YOUR TASK: Please copy every record below exactly, but leave the pictures out.
(MATERIAL SUPPLIED Opens)
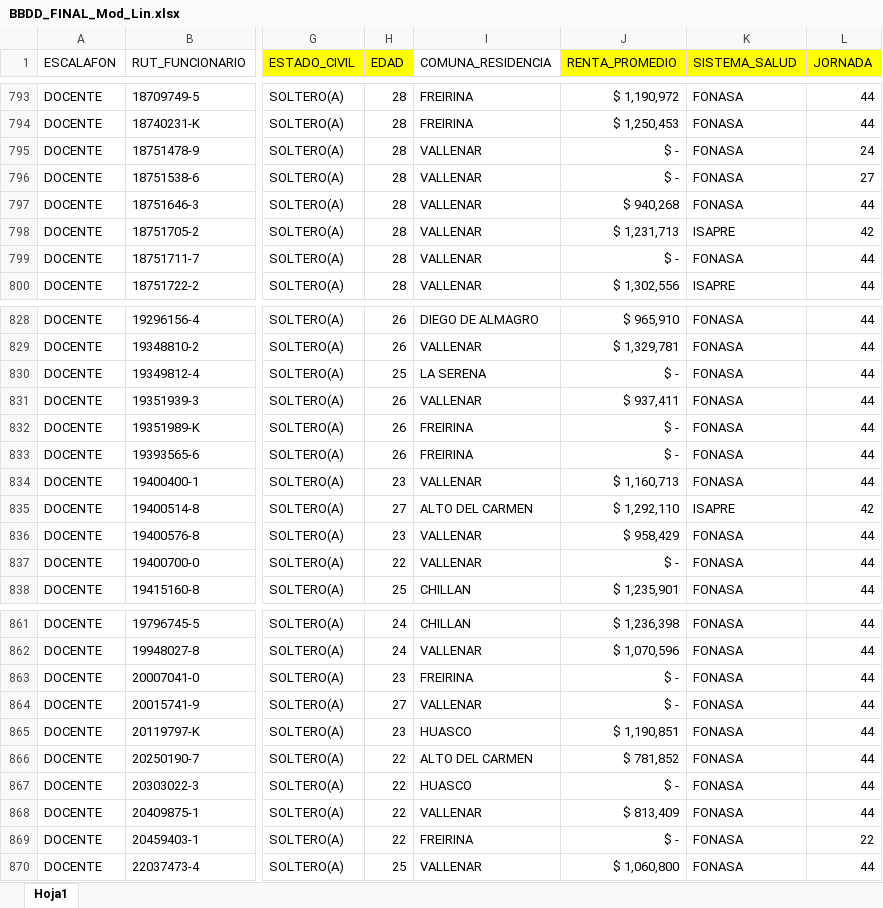
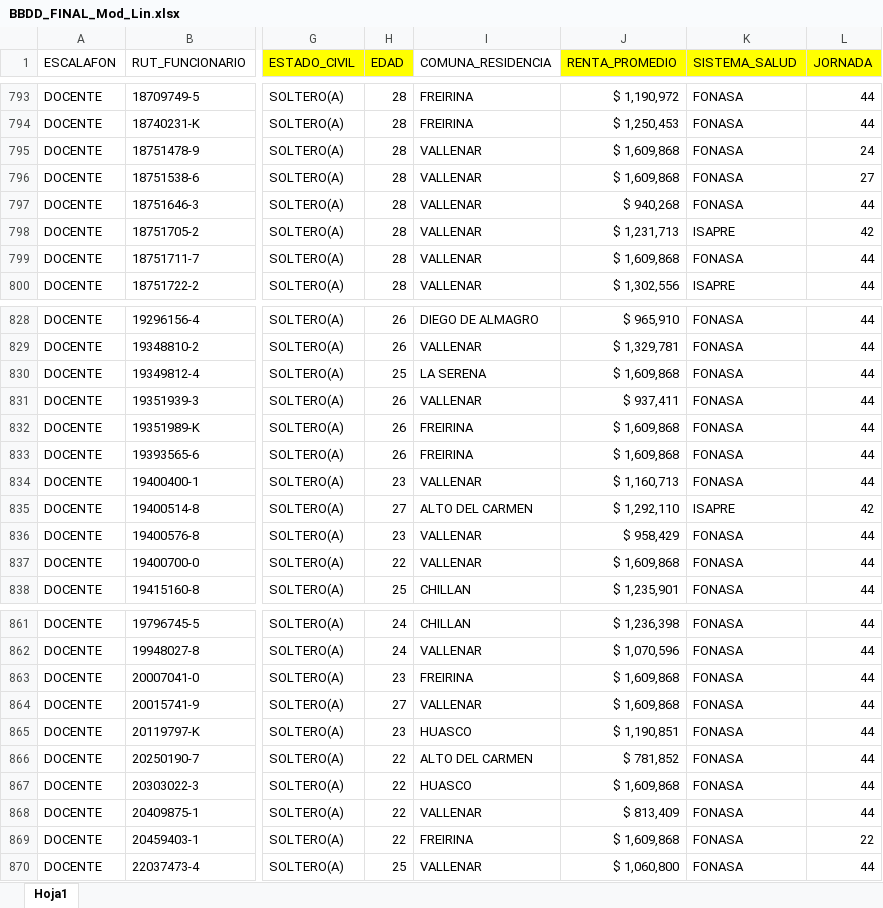
Before and after one commit to GonzaloMardones/Proyecto_Modelos_Lineales, an Excel workbook: BBDD_FINAL_Mod_Lin.xlsx, sheet Hoja1, drawn as a sheet; only a part is shown, gaps mark what is left out; values as stored, in another font and other column widths than the file's, no borders; the diff covers the shown part only; the diff names each change by its address in the sheet, - before the commit and + after, or states it on an @@ line.

```diff
--- a/BBDD_FINAL_Mod_Lin.xlsx (sheet Hoja1)
+++ b/BBDD_FINAL_Mod_Lin.xlsx (sheet Hoja1)
-J795:J796 (RENTA_PROMEDIO): $ -
+J795:J796 (RENTA_PROMEDIO): $ 1,609,868
-J799 (RENTA_PROMEDIO): $ -
+J799 (RENTA_PROMEDIO): $ 1,609,868
-J830 (RENTA_PROMEDIO): $ -
+J830 (RENTA_PROMEDIO): $ 1,609,868
-J832:J833 (RENTA_PROMEDIO): $ -
+J832:J833 (RENTA_PROMEDIO): $ 1,609,868
-J837 (RENTA_PROMEDIO): $ -
+J837 (RENTA_PROMEDIO): $ 1,609,868
-J863:J864 (RENTA_PROMEDIO): $ -
+J863:J864 (RENTA_PROMEDIO): $ 1,609,868
-J867 (RENTA_PROMEDIO): $ -
+J867 (RENTA_PROMEDIO): $ 1,609,868
-J869 (RENTA_PROMEDIO): $ -
+J869 (RENTA_PROMEDIO): $ 1,609,868
```
Also changed, not shown: 22 edited cells elsewhere in this sheet, 4 other files.
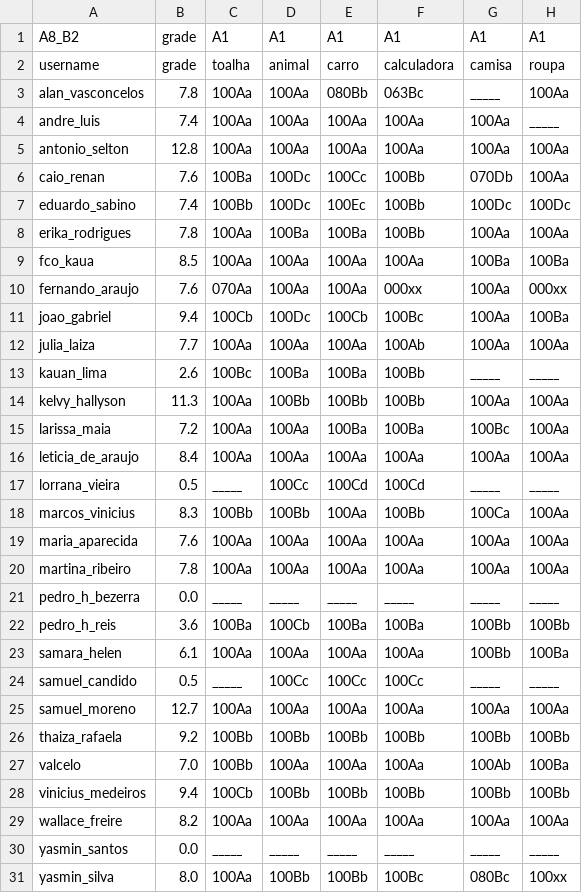
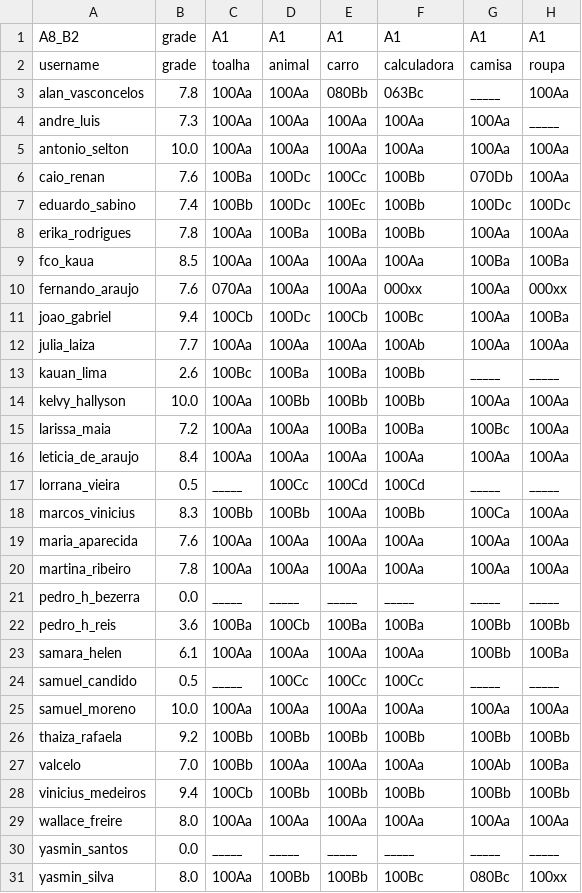
Before and after one commit to senapk/collect, a CSV file: a_dd.csv, drawn as a sheet; only a part is shown; the diff names each change by its address in the sheet, - before the commit and + after, or states it on an @@ line.

```diff
--- a/a_dd.csv
+++ b/a_dd.csv
-B4: 7.4
+B4: 7.3
-B5: 12.8
+B5: 10.0
-B14: 11.3
+B14: 10.0
-B25: 12.7
+B25: 10.0
-B29: 8.2
+B29: 8.0
```
Also changed, not shown: a_dd_count.csv, b_dd.csv, 5 other files.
(MATERIAL SUPPLIED Closes)
RESPONSE:
Before and after one commit to GonzaloMardones/Proyecto_Modelos_Lineales, an Excel workbook: BBDD_FINAL_Mod_Lin.xlsx, sheet Hoja1, drawn as a sheet; only a part is shown, gaps mark what is left out; values as stored, in another font and other column widths than the file's, no borders; the diff covers the shown part only; the diff names each change by its address in the sheet, - before the commit and + after, or states it on an @@ line.

```diff
--- a/BBDD_FINAL_Mod_Lin.xlsx (sheet Hoja1)
+++ b/BBDD_FINAL_Mod_Lin.xlsx (sheet Hoja1)
-J795:J796 (RENTA_PROMEDIO): $ -
+J795:J796 (RENTA_PROMEDIO): $ 1,609,868
-J799 (RENTA_PROMEDIO): $ -
+J799 (RENTA_PROMEDIO): $ 1,609,868
-J830 (RENTA_PROMEDIO): $ -
+J830 (RENTA_PROMEDIO): $ 1,609,868
-J832:J833 (RENTA_PROMEDIO): $ -
+J832:J833 (RENTA_PROMEDIO): $ 1,609,868
-J837 (RENTA_PROMEDIO): $ -
+J837 (RENTA_PROMEDIO): $ 1,609,868
-J863:J864 (RENTA_PROMEDIO): $ -
+J863:J864 (RENTA_PROMEDIO): $ 1,609,868
-J867 (RENTA_PROMEDIO): $ -
+J867 (RENTA_PROMEDIO): $ 1,609,868
-J869 (RENTA_PROMEDIO): $ -
+J869 (RENTA_PROMEDIO): $ 1,609,868
```
Also changed, not shown: 22 edited cells elsewhere in this sheet, 4 other files.
Before and after one commit to senapk/collect, a CSV file: a_dd.csv, drawn as a sheet; only a part is shown; the diff names each change by its address in the sheet, - before the commit and + after, or states it on an @@ line.

```diff
--- a/a_dd.csv
+++ b/a_dd.csv
-B4: 7.4
+B4: 7.3
-B5: 12.8
+B5: 10.0
-B14: 11.3
+B14: 10.0
-B25: 12.7
+B25: 10.0
-B29: 8.2
+B29: 8.0
```
Also changed, not shown: a_dd_count.csv, b_dd.csv, 5 other files.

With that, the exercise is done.